By Sean Barrett, Registered Dietitian
Beginning with Halloween all the way through New Year’s Day, ‘tis the season for holiday eating. This time of year provides us with many opportunities to gather with family, friends or co-workers and most of these gatherings revolve around food.
The holiday food environment can be especially daunting to patients who have a history of dieting or eating disorders, or who grapple with emotional or stress eating. The holidays can also conjure up memories of the past spent with loved ones that are no longer in our lives leading to sadness. Food and drinks can seem to offer a temporary distraction.
Emotional eating involves using food to make yourself feel better. It usually has nothing to do with hunger or nutrition. Rather, most emotional eaters eat this way in order to suppress or soothe negative feelings and experiences.
Many holiday dishes or treats are high in fat, sugar and calories so overindulging can lead to guilt, remorse, further overeating, and possibly extra pounds, which can lead to unhealthy attempts of dieting.

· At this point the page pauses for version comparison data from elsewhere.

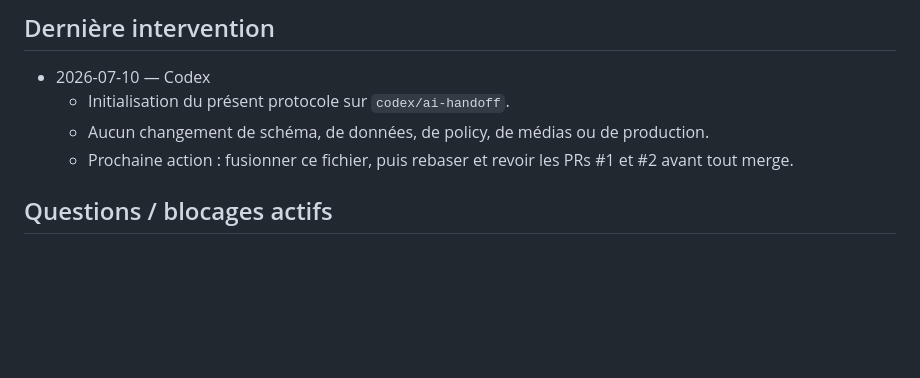
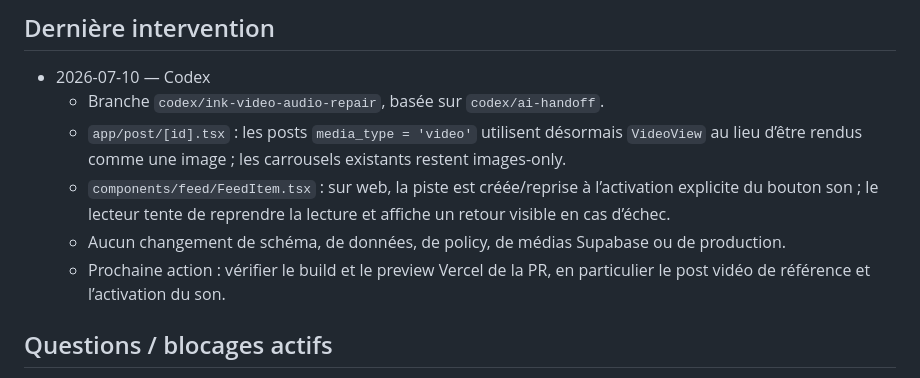
Before and after one commit to Antoineribr/TattooAPP, a Markdown page: docs/AI_HANDOFF.md, the part around the change. Rendered like a GitHub page; blank space fills up the shorter version.

Commit message:
docs: record video and audio repair

```diff
--- a/docs/AI_HANDOFF.md
+++ b/docs/AI_HANDOFF.md
@@ -45,9 +45,11 @@ Ce fichier est la source de vérité entre les assistants et Antoine. Il complè
 ## Dernière intervention
 
 - 2026-07-10 — Codex
-  - Initialisation du présent protocole sur `codex/ai-handoff`.
-  - Aucun changement de schéma, de données, de policy, de médias ou de production.
-  - Prochaine action : fusionner ce fichier, puis rebaser et revoir les PRs #1 et #2 avant tout merge.
+  - Branche `codex/ink-video-audio-repair`, basée sur `codex/ai-handoff`.
+  - `app/post/[id].tsx` : les posts `media_type = 'video'` utilisent désormais `VideoView` au lieu d’être rendus comme une image ; les carrousels existants restent images-only.
+  - `components/feed/FeedItem.tsx` : sur web, la piste est créée/reprise à l’activation explicite du bouton son ; le lecteur tente de reprendre la lecture et affiche un retour visible en cas d’échec.
+  - Aucun changement de schéma, de données, de policy, de médias Supabase ou de production.
+  - Prochaine action : vérifier le build et le preview Vercel de la PR, en particulier le post vidéo de référence et l’activation du son.
 
 ## Questions / blocages actifs
 
```
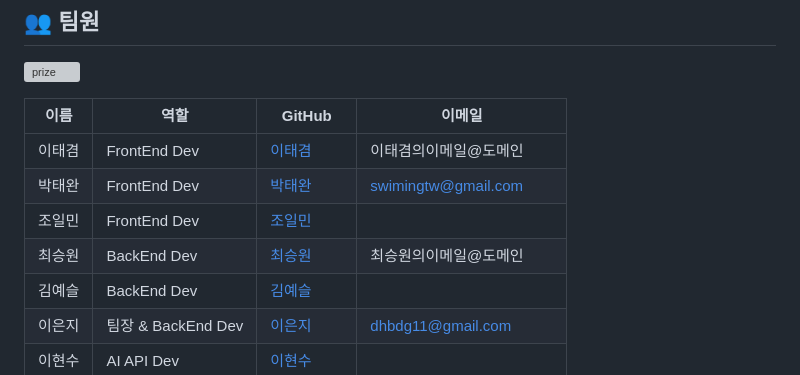
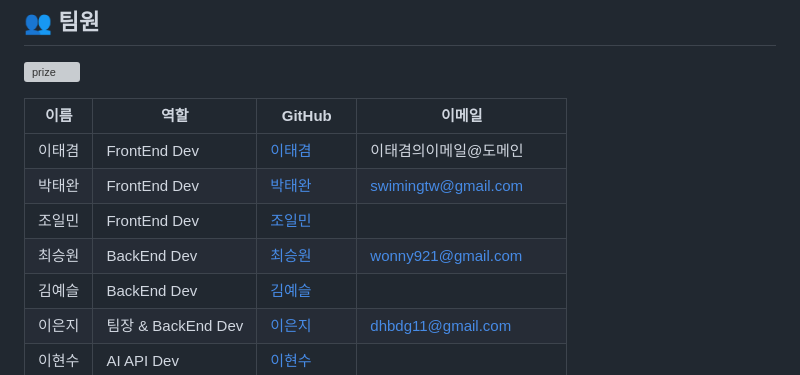
Before and after one commit to MetLife-Hackathon/MetLife-Hackathon, a Markdown page: README.md, the part around the change. Rendered like a GitHub page; grey boxes are pictures that could not be loaded.

```diff
--- a/README.md
+++ b/README.md
@@ -15,7 +15,7 @@
 | 이태겸 | FrontEnd Dev  | [이태겸](https://github.com/홍길동의GitHubID)  | 이태겸의이메일@도메인 |
 | 박태완 | FrontEnd Dev | [박태완](https://github.com/Taewan-P) | swimingtw@gmail.com |
 | 조일민 | FrontEnd Dev | [조일민]() |  |
-| 최승원 | BackEnd Dev | [최승원](https://github.com/김철수의GitHubID)  | 최승원의이메일@도메인 |
+| 최승원 | BackEnd Dev | [최승원](https://github.com/김철수의GitHubID)  | wonny921@gmail.com |
 | 김예슬 | BackEnd Dev | [김예슬]() |  |
 | 이은지 | 팀장 & BackEnd Dev | [이은지](https://github.com/spew11) | dhbdg11@gmail.com |
 | 이현수 | AI API Dev | [이현수]() |  |
```
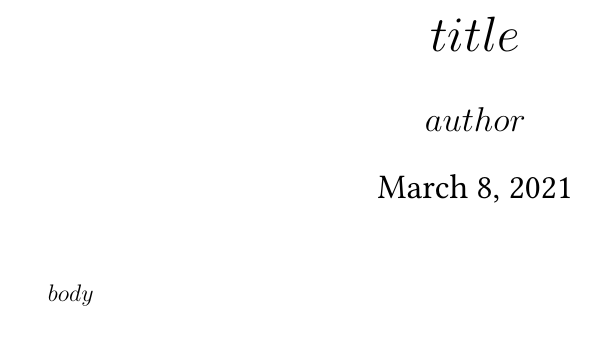
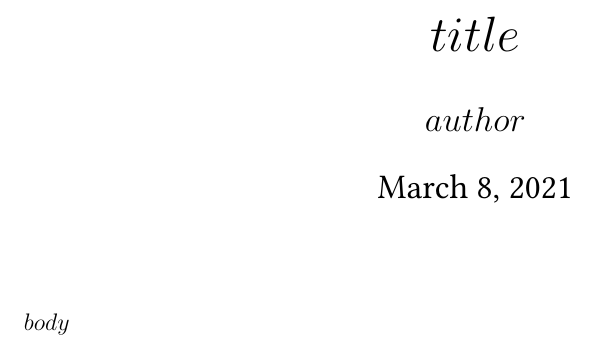
Before and after one commit to benswift/simple-pandoc-pdf-template, a LaTeX document (pandoc-template.tex): part of the page, cut so that both start at the same text. Compiled offline with pdfLaTeX.

Commit message:
add koma-script parskip=* full option
because I kindof like the "small vertical space between paragraphs" thing. Maybe
I'm not European enough for Koma-script.

```diff
--- a/pandoc-template.tex
+++ b/pandoc-template.tex
@@ -1,5 +1,5 @@
 % -*- TeX-engine: xetex -*-
-\documentclass[a4paper,fontsize=12pt]{scrartcl}
+\documentclass[a4paper,fontsize=12pt,parskip=full*]{scrartcl}
 \usepackage{libertine}
 \usepackage[scale=.85]{sourcecodepro}
 
```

Guilt caused by overeating can be bad for your health. Feelings of guilt or shame can cause physical symptoms ranging from a simple knot in your stomach to fatigue and depression. It can significantly stress your immune system. Fortunately, there are ways to avoid overeating this holiday season.
Pay close attention to what you eat and how it makes you feel so that you can make better choices. Eat healthfully throughout the day, and have healthy snacks if you get hungry so you won’t walk into a party feeling like you want to eat everything in sight.
Remember you can have the holiday foods you love later. For example, there is no reason why you can’t have turkey and stuffing in August. Don’t overindulge during the holidays because you think you can’t have those items year round.
Try to keep in mind how much you really need to feel satisfied. If you’re not going to pass on the sugar cookies altogether, make a decision to have one and really enjoy it, instead of snacking on them all day long. Look into modifying your own recipes. You can often cut down on the sugar, oil, and salt without significantly altering the taste.
Monitoring what you eat can also help you avoid sugar highs and lows that can impact emotions. A well-balanced diet rich in mood enhancing natural foods like yogurt, green tea, food and dark chocolate can help you better manage the highs and lows of the holiday season.
If you’re tempted to overeat, consider instead asking for the recipe or a take-home container. Just knowing you can have it again later can help curb the desire to keep eating past the point of fullness. Plus, asking for a recipe is a great compliment to the chef.
If you’re at a buffet or potluck, look around at your options before grabbing a plate, this way you don’t fill up on a mediocre food and then keep eating when you realize what else is there.
We tend to be more sedentary during the holiday. Sticking to your workout routine or sneaking in an extra walk here and there this time of year will help to slow down weight gain, as well as provide possible mental health benefits.
Taking a mindful approach to eating this holiday season will help you to better enjoy this time of the year. However, if you do overindulge, don’t beat up yourself. Cut yourself some slack and think about making healthier choices in the New Year.